TASK GOAL
Could you filter the listing for lines with the word "site" and return them?

(Beginning of SOURCE MATERIAL)

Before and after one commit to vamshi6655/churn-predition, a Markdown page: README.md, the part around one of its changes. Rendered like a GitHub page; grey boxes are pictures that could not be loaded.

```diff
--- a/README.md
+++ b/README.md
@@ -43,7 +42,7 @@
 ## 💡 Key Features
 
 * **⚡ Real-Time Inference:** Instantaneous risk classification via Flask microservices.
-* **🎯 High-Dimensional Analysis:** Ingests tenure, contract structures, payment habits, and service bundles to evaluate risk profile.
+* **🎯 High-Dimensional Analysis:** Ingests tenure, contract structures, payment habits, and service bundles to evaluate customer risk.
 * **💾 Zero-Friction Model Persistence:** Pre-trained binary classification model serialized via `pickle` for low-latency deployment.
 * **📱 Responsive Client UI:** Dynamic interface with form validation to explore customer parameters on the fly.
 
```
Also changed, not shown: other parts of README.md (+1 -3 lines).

(End of SOURCE MATERIAL)
(Beginning of SOURCE MATERIAL)

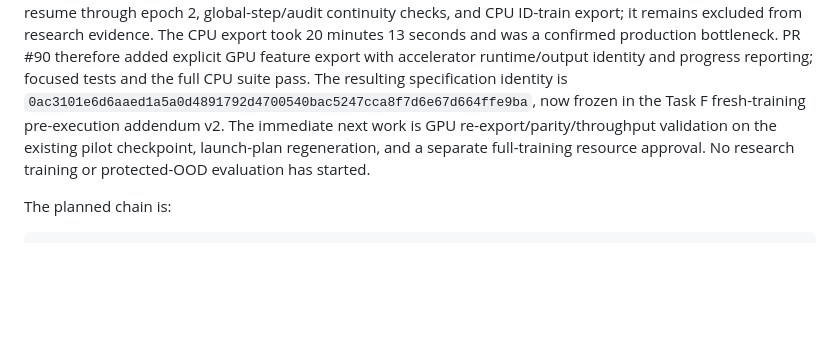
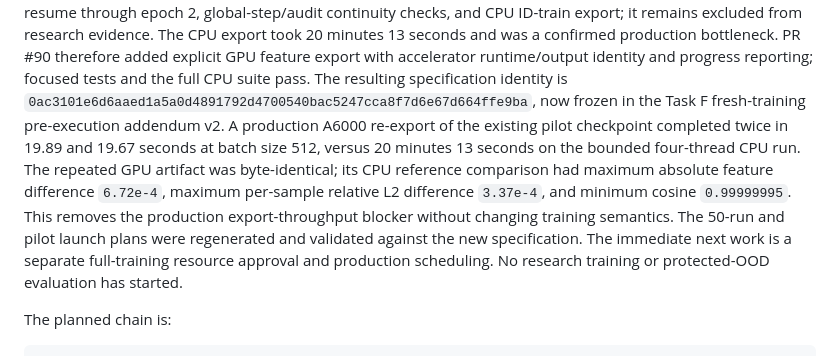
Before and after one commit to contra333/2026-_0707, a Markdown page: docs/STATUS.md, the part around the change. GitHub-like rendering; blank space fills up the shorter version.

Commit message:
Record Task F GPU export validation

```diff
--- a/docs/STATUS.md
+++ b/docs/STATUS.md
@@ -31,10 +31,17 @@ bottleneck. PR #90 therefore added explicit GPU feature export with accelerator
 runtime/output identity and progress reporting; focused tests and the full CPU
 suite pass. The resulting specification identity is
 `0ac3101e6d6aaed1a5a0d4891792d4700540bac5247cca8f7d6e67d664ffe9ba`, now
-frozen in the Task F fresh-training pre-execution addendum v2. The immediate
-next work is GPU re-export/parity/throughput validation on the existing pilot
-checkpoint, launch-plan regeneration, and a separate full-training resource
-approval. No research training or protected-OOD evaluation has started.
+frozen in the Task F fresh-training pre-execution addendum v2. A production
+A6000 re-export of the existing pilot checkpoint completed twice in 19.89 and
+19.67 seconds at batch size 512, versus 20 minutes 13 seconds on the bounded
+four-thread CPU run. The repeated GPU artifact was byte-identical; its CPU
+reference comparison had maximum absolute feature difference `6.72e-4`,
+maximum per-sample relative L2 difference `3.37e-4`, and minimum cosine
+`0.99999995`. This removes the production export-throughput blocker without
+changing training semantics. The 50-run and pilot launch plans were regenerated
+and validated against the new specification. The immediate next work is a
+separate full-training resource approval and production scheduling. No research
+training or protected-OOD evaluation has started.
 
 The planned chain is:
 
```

(End of SOURCE MATERIAL)
(Beginning of SOURCE MATERIAL)

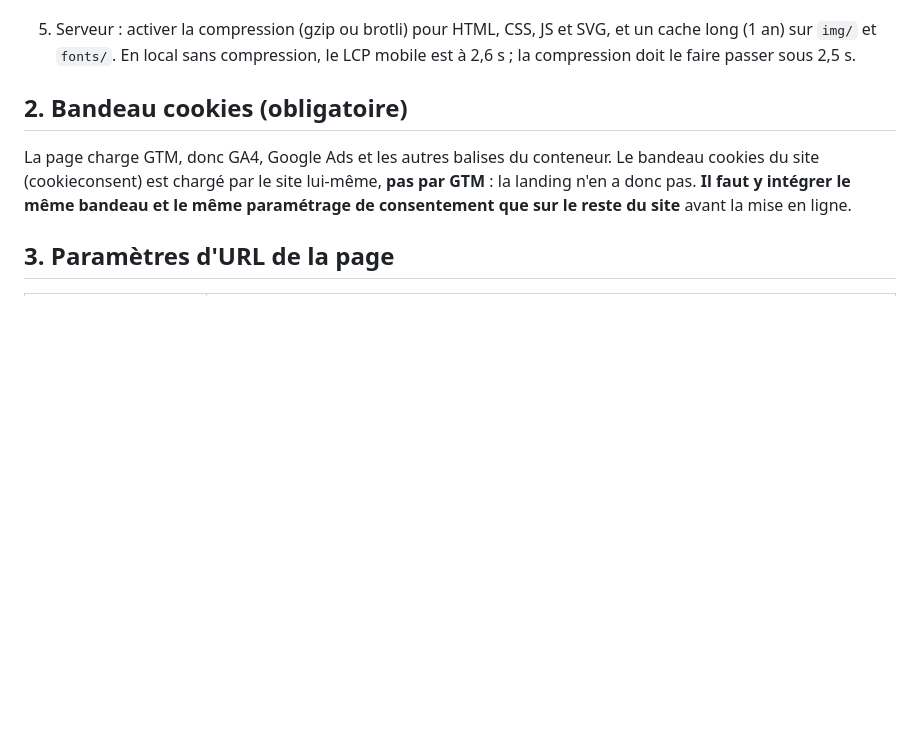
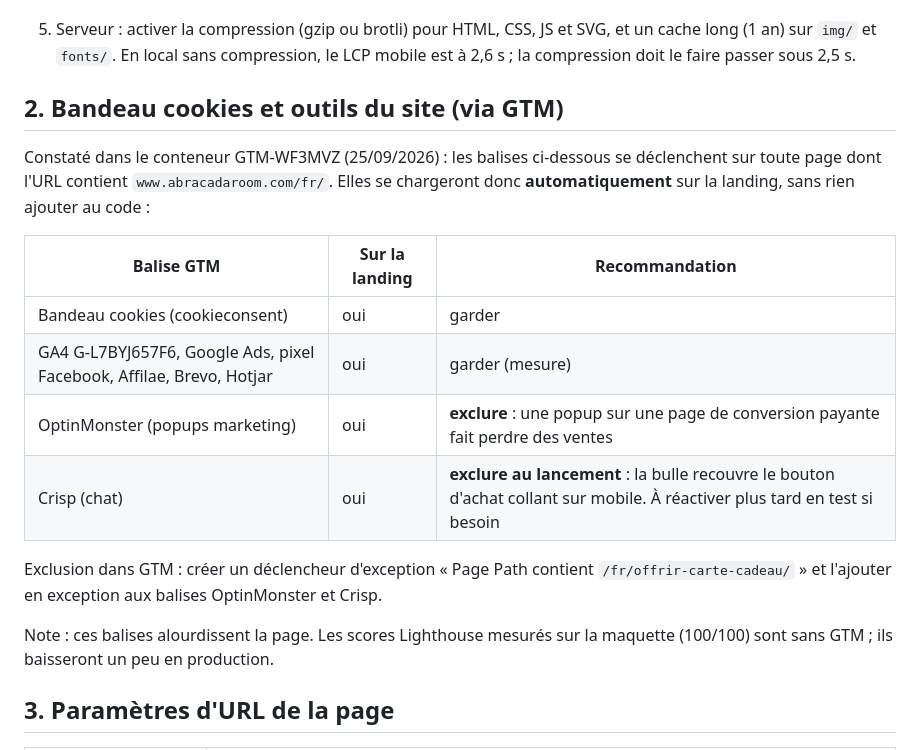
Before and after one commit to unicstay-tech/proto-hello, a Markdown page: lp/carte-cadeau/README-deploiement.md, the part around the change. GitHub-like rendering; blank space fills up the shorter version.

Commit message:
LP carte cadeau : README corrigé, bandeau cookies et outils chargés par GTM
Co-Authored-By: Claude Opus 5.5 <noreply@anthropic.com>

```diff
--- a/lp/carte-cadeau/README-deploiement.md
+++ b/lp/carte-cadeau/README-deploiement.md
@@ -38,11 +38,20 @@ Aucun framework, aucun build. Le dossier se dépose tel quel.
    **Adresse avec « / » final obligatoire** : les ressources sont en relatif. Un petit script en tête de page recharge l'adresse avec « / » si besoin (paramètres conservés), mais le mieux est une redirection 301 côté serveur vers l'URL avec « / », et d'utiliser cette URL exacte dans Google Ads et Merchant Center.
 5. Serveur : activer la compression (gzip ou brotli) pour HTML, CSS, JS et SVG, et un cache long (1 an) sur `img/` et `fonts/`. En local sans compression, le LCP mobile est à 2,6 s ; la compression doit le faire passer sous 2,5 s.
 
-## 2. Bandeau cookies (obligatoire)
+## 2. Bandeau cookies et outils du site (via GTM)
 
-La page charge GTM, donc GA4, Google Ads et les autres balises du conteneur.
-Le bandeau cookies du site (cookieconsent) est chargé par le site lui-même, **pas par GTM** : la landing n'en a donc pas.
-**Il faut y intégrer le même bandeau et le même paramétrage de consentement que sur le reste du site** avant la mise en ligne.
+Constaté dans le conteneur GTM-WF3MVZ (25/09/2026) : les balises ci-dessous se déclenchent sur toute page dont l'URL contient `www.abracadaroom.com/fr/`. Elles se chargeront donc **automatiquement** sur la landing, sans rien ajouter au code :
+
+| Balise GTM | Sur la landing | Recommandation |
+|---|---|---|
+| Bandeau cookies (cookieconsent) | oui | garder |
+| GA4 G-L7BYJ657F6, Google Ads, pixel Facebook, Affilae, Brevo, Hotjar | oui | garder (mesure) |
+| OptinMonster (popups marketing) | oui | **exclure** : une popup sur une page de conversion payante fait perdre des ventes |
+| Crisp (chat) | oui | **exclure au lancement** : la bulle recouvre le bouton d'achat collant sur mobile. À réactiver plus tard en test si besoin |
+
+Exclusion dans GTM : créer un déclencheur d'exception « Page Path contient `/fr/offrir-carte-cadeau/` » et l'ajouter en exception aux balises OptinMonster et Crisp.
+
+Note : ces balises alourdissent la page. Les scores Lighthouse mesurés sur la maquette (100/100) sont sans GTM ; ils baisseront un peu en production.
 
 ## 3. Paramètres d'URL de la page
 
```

(End of SOURCE MATERIAL)

TASK RESPONSE
+## 2. Bandeau cookies et outils du site (via GTM)
-Le bandeau cookies du site (cookieconsent) est chargé par le site lui-même, **pas par GTM** : la landing n'en a donc pas.
-**Il faut y intégrer le même bandeau et le même paramétrage de consentement que sur le reste du site** avant la mise en ligne.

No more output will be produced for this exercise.